- THE INPUT:

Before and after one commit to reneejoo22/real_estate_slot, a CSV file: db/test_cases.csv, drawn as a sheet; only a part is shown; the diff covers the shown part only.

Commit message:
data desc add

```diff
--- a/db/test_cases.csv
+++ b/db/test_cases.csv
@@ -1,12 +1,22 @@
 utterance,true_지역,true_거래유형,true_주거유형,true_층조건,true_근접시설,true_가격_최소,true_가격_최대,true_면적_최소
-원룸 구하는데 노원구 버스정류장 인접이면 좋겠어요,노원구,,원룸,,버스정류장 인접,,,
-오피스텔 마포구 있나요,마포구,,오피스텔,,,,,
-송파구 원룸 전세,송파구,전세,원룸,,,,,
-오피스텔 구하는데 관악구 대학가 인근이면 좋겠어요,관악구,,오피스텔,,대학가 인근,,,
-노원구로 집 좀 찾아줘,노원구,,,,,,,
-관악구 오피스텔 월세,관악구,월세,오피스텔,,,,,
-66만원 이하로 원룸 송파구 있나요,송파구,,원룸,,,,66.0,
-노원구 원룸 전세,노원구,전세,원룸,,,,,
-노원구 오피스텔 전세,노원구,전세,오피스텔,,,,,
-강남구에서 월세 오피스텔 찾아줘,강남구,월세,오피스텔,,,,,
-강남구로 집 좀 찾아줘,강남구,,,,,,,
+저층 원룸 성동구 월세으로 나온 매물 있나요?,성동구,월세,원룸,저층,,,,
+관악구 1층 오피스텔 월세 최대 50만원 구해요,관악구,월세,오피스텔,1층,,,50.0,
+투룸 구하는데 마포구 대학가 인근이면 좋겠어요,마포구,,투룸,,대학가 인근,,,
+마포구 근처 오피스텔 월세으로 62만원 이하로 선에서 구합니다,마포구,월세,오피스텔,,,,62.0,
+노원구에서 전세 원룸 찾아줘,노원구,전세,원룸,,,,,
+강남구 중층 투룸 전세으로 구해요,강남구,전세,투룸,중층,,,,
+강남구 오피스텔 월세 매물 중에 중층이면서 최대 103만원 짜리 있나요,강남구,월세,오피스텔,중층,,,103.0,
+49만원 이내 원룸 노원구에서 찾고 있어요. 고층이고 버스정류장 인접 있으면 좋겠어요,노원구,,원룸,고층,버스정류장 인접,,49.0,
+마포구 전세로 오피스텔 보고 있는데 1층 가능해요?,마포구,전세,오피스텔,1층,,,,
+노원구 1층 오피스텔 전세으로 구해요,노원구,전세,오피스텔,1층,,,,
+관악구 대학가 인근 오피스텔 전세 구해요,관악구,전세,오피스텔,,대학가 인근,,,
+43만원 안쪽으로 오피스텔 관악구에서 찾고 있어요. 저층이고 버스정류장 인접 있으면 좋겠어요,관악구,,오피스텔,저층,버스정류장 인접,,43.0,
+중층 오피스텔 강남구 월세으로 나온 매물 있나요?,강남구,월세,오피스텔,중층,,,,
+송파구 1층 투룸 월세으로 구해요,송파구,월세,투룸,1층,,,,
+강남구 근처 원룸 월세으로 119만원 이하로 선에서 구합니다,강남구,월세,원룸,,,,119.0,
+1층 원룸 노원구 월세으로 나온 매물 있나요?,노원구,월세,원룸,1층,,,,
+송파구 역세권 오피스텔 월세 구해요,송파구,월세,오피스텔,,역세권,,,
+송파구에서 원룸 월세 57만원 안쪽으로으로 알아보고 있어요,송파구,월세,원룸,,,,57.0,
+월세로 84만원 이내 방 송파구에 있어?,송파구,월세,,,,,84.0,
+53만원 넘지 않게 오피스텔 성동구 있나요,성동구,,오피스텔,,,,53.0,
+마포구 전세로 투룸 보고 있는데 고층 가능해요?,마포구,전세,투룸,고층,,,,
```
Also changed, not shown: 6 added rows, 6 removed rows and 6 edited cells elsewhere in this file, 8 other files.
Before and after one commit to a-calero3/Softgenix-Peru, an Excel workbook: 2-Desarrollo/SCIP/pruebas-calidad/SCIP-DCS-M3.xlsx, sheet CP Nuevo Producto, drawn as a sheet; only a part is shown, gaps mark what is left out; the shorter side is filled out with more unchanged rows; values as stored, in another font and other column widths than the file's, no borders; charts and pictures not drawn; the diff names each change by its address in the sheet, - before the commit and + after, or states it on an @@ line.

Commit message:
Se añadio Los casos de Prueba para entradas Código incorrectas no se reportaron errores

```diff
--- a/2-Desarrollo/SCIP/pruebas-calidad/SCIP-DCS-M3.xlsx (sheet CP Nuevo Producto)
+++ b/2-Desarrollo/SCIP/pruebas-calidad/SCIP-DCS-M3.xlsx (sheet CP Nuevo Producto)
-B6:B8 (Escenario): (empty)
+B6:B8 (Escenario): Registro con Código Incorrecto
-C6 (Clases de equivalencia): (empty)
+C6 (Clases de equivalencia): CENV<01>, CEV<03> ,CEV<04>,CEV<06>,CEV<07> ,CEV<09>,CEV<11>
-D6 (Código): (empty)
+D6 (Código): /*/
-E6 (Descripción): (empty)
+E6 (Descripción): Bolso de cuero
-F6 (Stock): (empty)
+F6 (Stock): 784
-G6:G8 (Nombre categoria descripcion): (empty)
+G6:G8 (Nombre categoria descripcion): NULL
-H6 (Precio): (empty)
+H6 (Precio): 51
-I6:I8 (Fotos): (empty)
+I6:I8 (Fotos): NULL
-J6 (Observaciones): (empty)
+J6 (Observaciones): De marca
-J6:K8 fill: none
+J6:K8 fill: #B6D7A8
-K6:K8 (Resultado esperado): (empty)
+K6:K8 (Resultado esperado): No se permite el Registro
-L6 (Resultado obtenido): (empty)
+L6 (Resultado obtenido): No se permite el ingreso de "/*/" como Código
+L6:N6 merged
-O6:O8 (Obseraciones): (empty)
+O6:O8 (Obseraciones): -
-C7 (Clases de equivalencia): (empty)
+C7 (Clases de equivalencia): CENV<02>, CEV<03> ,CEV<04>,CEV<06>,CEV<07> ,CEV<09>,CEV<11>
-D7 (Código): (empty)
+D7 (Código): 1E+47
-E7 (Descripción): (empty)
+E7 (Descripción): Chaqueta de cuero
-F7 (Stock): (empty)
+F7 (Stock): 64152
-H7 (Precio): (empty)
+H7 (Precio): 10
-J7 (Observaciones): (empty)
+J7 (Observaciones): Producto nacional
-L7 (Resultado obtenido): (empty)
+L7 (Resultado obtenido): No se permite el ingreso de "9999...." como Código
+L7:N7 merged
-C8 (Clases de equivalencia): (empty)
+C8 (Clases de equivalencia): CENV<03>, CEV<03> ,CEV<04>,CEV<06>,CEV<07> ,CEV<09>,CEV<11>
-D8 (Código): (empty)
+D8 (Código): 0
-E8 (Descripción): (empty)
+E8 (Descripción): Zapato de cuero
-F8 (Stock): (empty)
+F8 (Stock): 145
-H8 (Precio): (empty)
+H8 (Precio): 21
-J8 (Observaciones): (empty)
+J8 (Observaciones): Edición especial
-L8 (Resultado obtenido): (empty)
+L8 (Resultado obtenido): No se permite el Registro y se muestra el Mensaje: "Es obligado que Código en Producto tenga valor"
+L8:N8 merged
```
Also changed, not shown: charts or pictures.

- YOUR GOAL:
Write out all the entries once more, exactly.

- ANSWER TO THIS EXERCISE:
Before and after one commit to reneejoo22/real_estate_slot, a CSV file: db/test_cases.csv, drawn as a sheet; only a part is shown; the diff covers the shown part only.

Commit message:
data desc add

```diff
--- a/db/test_cases.csv
+++ b/db/test_cases.csv
@@ -1,12 +1,22 @@
 utterance,true_지역,true_거래유형,true_주거유형,true_층조건,true_근접시설,true_가격_최소,true_가격_최대,true_면적_최소
-원룸 구하는데 노원구 버스정류장 인접이면 좋겠어요,노원구,,원룸,,버스정류장 인접,,,
-오피스텔 마포구 있나요,마포구,,오피스텔,,,,,
-송파구 원룸 전세,송파구,전세,원룸,,,,,
-오피스텔 구하는데 관악구 대학가 인근이면 좋겠어요,관악구,,오피스텔,,대학가 인근,,,
-노원구로 집 좀 찾아줘,노원구,,,,,,,
-관악구 오피스텔 월세,관악구,월세,오피스텔,,,,,
-66만원 이하로 원룸 송파구 있나요,송파구,,원룸,,,,66.0,
-노원구 원룸 전세,노원구,전세,원룸,,,,,
-노원구 오피스텔 전세,노원구,전세,오피스텔,,,,,
-강남구에서 월세 오피스텔 찾아줘,강남구,월세,오피스텔,,,,,
-강남구로 집 좀 찾아줘,강남구,,,,,,,
+저층 원룸 성동구 월세으로 나온 매물 있나요?,성동구,월세,원룸,저층,,,,
+관악구 1층 오피스텔 월세 최대 50만원 구해요,관악구,월세,오피스텔,1층,,,50.0,
+투룸 구하는데 마포구 대학가 인근이면 좋겠어요,마포구,,투룸,,대학가 인근,,,
+마포구 근처 오피스텔 월세으로 62만원 이하로 선에서 구합니다,마포구,월세,오피스텔,,,,62.0,
+노원구에서 전세 원룸 찾아줘,노원구,전세,원룸,,,,,
+강남구 중층 투룸 전세으로 구해요,강남구,전세,투룸,중층,,,,
+강남구 오피스텔 월세 매물 중에 중층이면서 최대 103만원 짜리 있나요,강남구,월세,오피스텔,중층,,,103.0,
+49만원 이내 원룸 노원구에서 찾고 있어요. 고층이고 버스정류장 인접 있으면 좋겠어요,노원구,,원룸,고층,버스정류장 인접,,49.0,
+마포구 전세로 오피스텔 보고 있는데 1층 가능해요?,마포구,전세,오피스텔,1층,,,,
+노원구 1층 오피스텔 전세으로 구해요,노원구,전세,오피스텔,1층,,,,
+관악구 대학가 인근 오피스텔 전세 구해요,관악구,전세,오피스텔,,대학가 인근,,,
+43만원 안쪽으로 오피스텔 관악구에서 찾고 있어요. 저층이고 버스정류장 인접 있으면 좋겠어요,관악구,,오피스텔,저층,버스정류장 인접,,43.0,
+중층 오피스텔 강남구 월세으로 나온 매물 있나요?,강남구,월세,오피스텔,중층,,,,
+송파구 1층 투룸 월세으로 구해요,송파구,월세,투룸,1층,,,,
+강남구 근처 원룸 월세으로 119만원 이하로 선에서 구합니다,강남구,월세,원룸,,,,119.0,
+1층 원룸 노원구 월세으로 나온 매물 있나요?,노원구,월세,원룸,1층,,,,
+송파구 역세권 오피스텔 월세 구해요,송파구,월세,오피스텔,,역세권,,,
+송파구에서 원룸 월세 57만원 안쪽으로으로 알아보고 있어요,송파구,월세,원룸,,,,57.0,
+월세로 84만원 이내 방 송파구에 있어?,송파구,월세,,,,,84.0,
+53만원 넘지 않게 오피스텔 성동구 있나요,성동구,,오피스텔,,,,53.0,
+마포구 전세로 투룸 보고 있는데 고층 가능해요?,마포구,전세,투룸,고층,,,,
```
Also changed, not shown: 6 added rows, 6 removed rows and 6 edited cells elsewhere in this file, 8 other files.
Before and after one commit to a-calero3/Softgenix-Peru, an Excel workbook: 2-Desarrollo/SCIP/pruebas-calidad/SCIP-DCS-M3.xlsx, sheet CP Nuevo Producto, drawn as a sheet; only a part is shown, gaps mark what is left out; the shorter side is filled out with more unchanged rows; values as stored, in another font and other column widths than the file's, no borders; charts and pictures not drawn; the diff names each change by its address in the sheet, - before the commit and + after, or states it on an @@ line.

Commit message:
Se añadio Los casos de Prueba para entradas Código incorrectas no se reportaron errores

```diff
--- a/2-Desarrollo/SCIP/pruebas-calidad/SCIP-DCS-M3.xlsx (sheet CP Nuevo Producto)
+++ b/2-Desarrollo/SCIP/pruebas-calidad/SCIP-DCS-M3.xlsx (sheet CP Nuevo Producto)
-B6:B8 (Escenario): (empty)
+B6:B8 (Escenario): Registro con Código Incorrecto
-C6 (Clases de equivalencia): (empty)
+C6 (Clases de equivalencia): CENV<01>, CEV<03> ,CEV<04>,CEV<06>,CEV<07> ,CEV<09>,CEV<11>
-D6 (Código): (empty)
+D6 (Código): /*/
-E6 (Descripción): (empty)
+E6 (Descripción): Bolso de cuero
-F6 (Stock): (empty)
+F6 (Stock): 784
-G6:G8 (Nombre categoria descripcion): (empty)
+G6:G8 (Nombre categoria descripcion): NULL
-H6 (Precio): (empty)
+H6 (Precio): 51
-I6:I8 (Fotos): (empty)
+I6:I8 (Fotos): NULL
-J6 (Observaciones): (empty)
+J6 (Observaciones): De marca
-J6:K8 fill: none
+J6:K8 fill: #B6D7A8
-K6:K8 (Resultado esperado): (empty)
+K6:K8 (Resultado esperado): No se permite el Registro
-L6 (Resultado obtenido): (empty)
+L6 (Resultado obtenido): No se permite el ingreso de "/*/" como Código
+L6:N6 merged
-O6:O8 (Obseraciones): (empty)
+O6:O8 (Obseraciones): -
-C7 (Clases de equivalencia): (empty)
+C7 (Clases de equivalencia): CENV<02>, CEV<03> ,CEV<04>,CEV<06>,CEV<07> ,CEV<09>,CEV<11>
-D7 (Código): (empty)
+D7 (Código): 1E+47
-E7 (Descripción): (empty)
+E7 (Descripción): Chaqueta de cuero
-F7 (Stock): (empty)
+F7 (Stock): 64152
-H7 (Precio): (empty)
+H7 (Precio): 10
-J7 (Observaciones): (empty)
+J7 (Observaciones): Producto nacional
-L7 (Resultado obtenido): (empty)
+L7 (Resultado obtenido): No se permite el ingreso de "9999...." como Código
+L7:N7 merged
-C8 (Clases de equivalencia): (empty)
+C8 (Clases de equivalencia): CENV<03>, CEV<03> ,CEV<04>,CEV<06>,CEV<07> ,CEV<09>,CEV<11>
-D8 (Código): (empty)
+D8 (Código): 0
-E8 (Descripción): (empty)
+E8 (Descripción): Zapato de cuero
-F8 (Stock): (empty)
+F8 (Stock): 145
-H8 (Precio): (empty)
+H8 (Precio): 21
-J8 (Observaciones): (empty)
+J8 (Observaciones): Edición especial
-L8 (Resultado obtenido): (empty)
+L8 (Resultado obtenido): No se permite el Registro y se muestra el Mensaje: "Es obligado que Código en Producto tenga valor"
+L8:N8 merged
```
Also changed, not shown: charts or pictures.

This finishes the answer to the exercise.